    Reply

    Tracy R. Atkins April 10, 2013 at 5:30 pm

    Hello Pamela,

    The templates are simple to use, even for Word novices. We have an illustrated guide that will walk you through the whole process too. To get a book into print is a simple matter. After you copy over your manuscript to the template and finalize the formatting, you save a PDF copy of your book. That file is ready to send to your POD, including createspace, which is Amazon’s printer for trade paperbacks. No extra work is needed, with the exception of creating/submitting your cover for book.
    Thank you,
    Tracy

    Reply

    Pamela April 13, 2013 at 3:38 pm

    Thank you – great explanations. Next question – I published my first book as an e-book (and that’s the one I’ll now sell as a soft cover). I paid a formatter a good chunk of change to do the e-formatting for me. I’m ready now to publish my second book. If I first print it using your template and publish it in Amazon, when I then decide to make it an e-book, doesn’t Amazon do the e-formatting for me at a (reduced) cost?

    Reply

    Pamela April 13, 2013 at 3:39 pm

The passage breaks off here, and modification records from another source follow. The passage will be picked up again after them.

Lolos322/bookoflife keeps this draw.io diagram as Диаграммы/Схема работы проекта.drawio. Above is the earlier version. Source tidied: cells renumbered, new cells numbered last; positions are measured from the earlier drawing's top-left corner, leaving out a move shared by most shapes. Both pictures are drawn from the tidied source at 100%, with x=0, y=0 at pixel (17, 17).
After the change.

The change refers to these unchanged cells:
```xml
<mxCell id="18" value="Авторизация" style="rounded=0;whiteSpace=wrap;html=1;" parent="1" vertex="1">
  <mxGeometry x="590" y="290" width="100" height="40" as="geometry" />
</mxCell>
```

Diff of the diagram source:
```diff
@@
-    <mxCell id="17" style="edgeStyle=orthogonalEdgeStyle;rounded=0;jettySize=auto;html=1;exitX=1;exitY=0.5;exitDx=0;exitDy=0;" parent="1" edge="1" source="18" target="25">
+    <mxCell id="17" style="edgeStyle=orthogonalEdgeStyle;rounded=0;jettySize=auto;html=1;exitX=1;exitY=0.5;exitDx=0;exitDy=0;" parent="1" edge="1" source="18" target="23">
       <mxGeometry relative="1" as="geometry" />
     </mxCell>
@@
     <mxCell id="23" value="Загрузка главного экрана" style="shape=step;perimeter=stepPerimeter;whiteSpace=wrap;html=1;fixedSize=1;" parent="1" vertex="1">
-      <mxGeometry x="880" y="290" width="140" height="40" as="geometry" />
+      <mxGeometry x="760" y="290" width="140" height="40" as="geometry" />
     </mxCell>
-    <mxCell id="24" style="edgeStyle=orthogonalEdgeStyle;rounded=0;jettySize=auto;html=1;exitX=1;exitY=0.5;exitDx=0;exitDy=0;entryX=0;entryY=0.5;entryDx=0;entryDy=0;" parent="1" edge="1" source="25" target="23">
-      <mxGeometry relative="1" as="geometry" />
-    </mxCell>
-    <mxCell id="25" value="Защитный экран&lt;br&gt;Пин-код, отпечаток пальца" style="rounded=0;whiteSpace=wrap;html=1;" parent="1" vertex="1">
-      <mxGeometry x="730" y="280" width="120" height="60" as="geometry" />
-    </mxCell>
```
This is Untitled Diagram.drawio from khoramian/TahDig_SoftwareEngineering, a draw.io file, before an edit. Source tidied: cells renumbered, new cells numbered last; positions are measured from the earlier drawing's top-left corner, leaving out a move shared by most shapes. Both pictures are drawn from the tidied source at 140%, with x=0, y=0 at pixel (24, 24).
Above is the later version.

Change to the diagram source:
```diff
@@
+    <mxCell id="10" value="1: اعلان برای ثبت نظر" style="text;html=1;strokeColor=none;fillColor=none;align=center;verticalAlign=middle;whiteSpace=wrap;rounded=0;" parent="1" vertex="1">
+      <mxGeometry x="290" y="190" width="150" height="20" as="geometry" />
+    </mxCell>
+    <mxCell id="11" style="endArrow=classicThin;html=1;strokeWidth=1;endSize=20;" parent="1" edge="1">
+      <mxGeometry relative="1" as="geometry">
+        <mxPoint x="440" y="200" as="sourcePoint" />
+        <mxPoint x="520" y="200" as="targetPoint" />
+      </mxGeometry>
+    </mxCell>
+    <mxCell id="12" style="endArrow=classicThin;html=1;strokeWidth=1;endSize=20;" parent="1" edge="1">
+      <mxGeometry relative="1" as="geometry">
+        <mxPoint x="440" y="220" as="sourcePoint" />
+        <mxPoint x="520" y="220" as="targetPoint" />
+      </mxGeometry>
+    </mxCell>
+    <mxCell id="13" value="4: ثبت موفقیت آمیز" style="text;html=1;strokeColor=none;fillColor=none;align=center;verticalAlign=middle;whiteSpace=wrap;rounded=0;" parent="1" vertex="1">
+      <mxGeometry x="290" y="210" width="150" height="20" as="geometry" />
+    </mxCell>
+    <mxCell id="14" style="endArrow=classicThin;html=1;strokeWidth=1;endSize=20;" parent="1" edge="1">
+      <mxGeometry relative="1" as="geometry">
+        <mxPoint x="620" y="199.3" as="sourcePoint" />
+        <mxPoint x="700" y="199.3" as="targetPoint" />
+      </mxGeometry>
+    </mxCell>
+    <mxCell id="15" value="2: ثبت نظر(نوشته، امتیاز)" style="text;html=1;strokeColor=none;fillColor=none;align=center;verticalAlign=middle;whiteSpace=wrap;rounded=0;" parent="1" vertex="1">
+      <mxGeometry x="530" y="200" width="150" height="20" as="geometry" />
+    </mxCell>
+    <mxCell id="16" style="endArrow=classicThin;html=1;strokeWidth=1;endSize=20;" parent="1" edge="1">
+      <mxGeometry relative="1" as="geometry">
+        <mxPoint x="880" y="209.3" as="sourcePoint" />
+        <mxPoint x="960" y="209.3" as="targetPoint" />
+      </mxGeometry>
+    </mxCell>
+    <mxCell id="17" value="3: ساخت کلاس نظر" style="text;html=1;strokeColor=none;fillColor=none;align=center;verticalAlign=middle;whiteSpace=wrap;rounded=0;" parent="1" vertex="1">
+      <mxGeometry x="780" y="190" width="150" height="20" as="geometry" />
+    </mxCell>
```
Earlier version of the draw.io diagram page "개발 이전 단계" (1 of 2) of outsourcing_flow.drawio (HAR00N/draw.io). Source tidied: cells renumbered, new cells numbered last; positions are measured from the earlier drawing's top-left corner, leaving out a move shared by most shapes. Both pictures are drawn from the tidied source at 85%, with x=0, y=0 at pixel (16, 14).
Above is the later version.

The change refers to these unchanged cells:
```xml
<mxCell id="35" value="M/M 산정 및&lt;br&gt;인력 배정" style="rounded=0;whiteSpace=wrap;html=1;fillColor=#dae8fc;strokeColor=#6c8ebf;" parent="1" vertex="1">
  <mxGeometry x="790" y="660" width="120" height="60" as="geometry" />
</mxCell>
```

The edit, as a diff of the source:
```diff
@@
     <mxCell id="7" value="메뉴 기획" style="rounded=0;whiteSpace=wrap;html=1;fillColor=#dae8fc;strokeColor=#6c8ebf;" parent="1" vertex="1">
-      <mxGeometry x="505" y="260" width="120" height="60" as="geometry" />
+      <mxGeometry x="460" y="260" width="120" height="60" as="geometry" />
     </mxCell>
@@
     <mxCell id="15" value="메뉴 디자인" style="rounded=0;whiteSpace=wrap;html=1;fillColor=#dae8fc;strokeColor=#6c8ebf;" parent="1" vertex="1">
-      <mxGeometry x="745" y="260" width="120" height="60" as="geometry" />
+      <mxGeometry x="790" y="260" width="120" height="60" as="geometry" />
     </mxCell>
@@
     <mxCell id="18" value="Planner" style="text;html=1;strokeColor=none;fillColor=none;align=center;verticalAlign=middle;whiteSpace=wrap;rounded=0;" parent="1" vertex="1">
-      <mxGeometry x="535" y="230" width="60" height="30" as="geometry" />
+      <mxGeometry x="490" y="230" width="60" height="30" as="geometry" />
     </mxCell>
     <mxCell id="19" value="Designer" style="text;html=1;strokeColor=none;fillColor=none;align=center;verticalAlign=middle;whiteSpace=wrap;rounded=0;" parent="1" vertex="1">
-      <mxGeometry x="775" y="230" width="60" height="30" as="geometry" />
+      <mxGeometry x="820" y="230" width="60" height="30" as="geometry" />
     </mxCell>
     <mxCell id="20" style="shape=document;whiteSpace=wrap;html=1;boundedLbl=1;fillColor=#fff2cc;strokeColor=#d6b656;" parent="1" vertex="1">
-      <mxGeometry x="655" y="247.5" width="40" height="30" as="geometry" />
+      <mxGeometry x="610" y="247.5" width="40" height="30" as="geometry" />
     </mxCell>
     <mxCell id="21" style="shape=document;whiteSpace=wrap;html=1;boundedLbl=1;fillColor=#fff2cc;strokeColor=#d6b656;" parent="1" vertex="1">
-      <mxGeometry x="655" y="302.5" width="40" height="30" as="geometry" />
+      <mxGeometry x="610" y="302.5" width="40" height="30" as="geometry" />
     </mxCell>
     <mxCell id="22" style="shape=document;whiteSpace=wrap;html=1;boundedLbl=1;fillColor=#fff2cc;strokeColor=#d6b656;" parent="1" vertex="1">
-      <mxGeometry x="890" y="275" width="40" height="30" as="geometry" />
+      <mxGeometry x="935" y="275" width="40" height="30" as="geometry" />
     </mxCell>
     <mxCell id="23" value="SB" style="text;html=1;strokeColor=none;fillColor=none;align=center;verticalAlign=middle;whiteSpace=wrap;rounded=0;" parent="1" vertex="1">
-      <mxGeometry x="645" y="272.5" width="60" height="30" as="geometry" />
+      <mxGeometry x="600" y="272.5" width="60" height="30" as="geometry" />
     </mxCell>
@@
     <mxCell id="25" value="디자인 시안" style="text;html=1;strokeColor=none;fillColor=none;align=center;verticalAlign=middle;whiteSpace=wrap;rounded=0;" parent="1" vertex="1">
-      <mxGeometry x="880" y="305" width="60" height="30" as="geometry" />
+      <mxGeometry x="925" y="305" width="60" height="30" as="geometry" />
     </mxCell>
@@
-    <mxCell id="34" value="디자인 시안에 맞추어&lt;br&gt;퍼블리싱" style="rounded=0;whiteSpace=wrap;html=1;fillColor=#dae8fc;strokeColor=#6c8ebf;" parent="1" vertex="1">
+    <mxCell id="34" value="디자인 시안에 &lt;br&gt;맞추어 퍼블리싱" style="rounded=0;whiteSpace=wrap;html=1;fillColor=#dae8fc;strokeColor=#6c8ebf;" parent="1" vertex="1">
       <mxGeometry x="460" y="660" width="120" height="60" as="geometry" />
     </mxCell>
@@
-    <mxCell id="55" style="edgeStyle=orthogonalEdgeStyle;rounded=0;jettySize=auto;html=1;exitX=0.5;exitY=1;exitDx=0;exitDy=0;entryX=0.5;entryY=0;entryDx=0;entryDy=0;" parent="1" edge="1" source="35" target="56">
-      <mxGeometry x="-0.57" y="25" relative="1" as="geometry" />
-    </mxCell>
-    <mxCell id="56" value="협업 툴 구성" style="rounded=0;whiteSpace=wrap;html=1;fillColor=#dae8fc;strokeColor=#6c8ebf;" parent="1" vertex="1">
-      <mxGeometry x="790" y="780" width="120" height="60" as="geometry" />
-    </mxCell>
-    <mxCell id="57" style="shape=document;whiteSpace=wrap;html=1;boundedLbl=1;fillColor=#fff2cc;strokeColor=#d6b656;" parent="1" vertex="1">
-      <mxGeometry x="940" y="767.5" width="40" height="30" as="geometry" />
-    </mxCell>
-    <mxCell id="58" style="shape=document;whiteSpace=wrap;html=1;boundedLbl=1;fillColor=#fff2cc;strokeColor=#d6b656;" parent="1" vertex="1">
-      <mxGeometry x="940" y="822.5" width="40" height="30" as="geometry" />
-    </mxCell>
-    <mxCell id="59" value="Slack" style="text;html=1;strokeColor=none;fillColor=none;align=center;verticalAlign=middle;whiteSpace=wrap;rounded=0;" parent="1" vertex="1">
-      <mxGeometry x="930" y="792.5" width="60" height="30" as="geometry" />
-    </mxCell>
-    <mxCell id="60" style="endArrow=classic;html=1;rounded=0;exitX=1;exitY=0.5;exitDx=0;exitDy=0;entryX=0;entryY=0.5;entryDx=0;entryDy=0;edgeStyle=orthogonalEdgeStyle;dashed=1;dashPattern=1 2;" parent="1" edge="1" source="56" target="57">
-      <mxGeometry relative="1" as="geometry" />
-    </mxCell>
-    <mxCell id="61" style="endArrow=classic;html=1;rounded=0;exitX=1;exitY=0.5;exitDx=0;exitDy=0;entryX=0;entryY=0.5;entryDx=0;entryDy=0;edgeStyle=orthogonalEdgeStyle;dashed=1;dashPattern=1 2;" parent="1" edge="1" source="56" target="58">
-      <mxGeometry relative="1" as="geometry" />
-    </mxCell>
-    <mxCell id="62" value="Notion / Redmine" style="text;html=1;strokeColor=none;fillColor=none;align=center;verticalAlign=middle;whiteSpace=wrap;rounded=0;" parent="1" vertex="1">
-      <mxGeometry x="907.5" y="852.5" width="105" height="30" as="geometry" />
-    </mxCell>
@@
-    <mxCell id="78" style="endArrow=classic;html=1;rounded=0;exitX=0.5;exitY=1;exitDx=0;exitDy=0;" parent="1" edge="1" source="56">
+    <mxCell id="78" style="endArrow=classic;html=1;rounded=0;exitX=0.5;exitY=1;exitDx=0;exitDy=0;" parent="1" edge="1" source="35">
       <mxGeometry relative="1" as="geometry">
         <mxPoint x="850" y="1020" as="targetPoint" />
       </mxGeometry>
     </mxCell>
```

    Thank you – great explanations. Next question – I published my first book as an e-book (and that’s the one I’ll now sell as a soft cover). I paid a formatter a good chunk of change to do the e-formatting for me. I’m ready now to publish my second book. If I first print it using your template and publish it in Amazon, when I then decide to make it an e-book, doesn’t Amazon do the e-formatting for me at a (reduced) cost?

    Reply

    Tracy R. Atkins April 13, 2013 at 3:57 pm

    Hello Pamela,

    If i’m not mistaken, CreateSpace has a $60-$70 or so dollar fee to convert a print book file to eBook. With our templates, you can purchase the eBook ready version of the template in the single book bundle for just $10 more. It is a very economical way to have a nicely formatted Print and eBook together.

    Thank you,
    -Tracy

    Reply

    Peter Osterlund October 6, 2013 at 10:48 am

    I just stumbled onto this site. What a gold mine! Intrigued by your templates here but, for the uninitiated among us (i.e., me) could you explain just how these templates fall short of actual typography? I know you mentioned something about fonts, but could you put one of these template pages next to a “real” book page? Because, for the life of me, my uneducated eyes can’t tell the difference. Thanks…

    Reply

    Joel Friedlander October 7, 2013 at 3:11 pm

    Peter, good question. If you go to the template site and take a look at one of the downloadable PDF samples, you’ll see the kind of typesetting we’re able to get from Word. It’s good, but not great. It doesn’t have the ability to handle fonts, spacing, and justification the way a program like InDesign can. However, many authors seem to be just fine with the templates, they’ve become quite popular.

    Reply

    Leave a Comment


    seven + = 8

    { 4 trackbacks }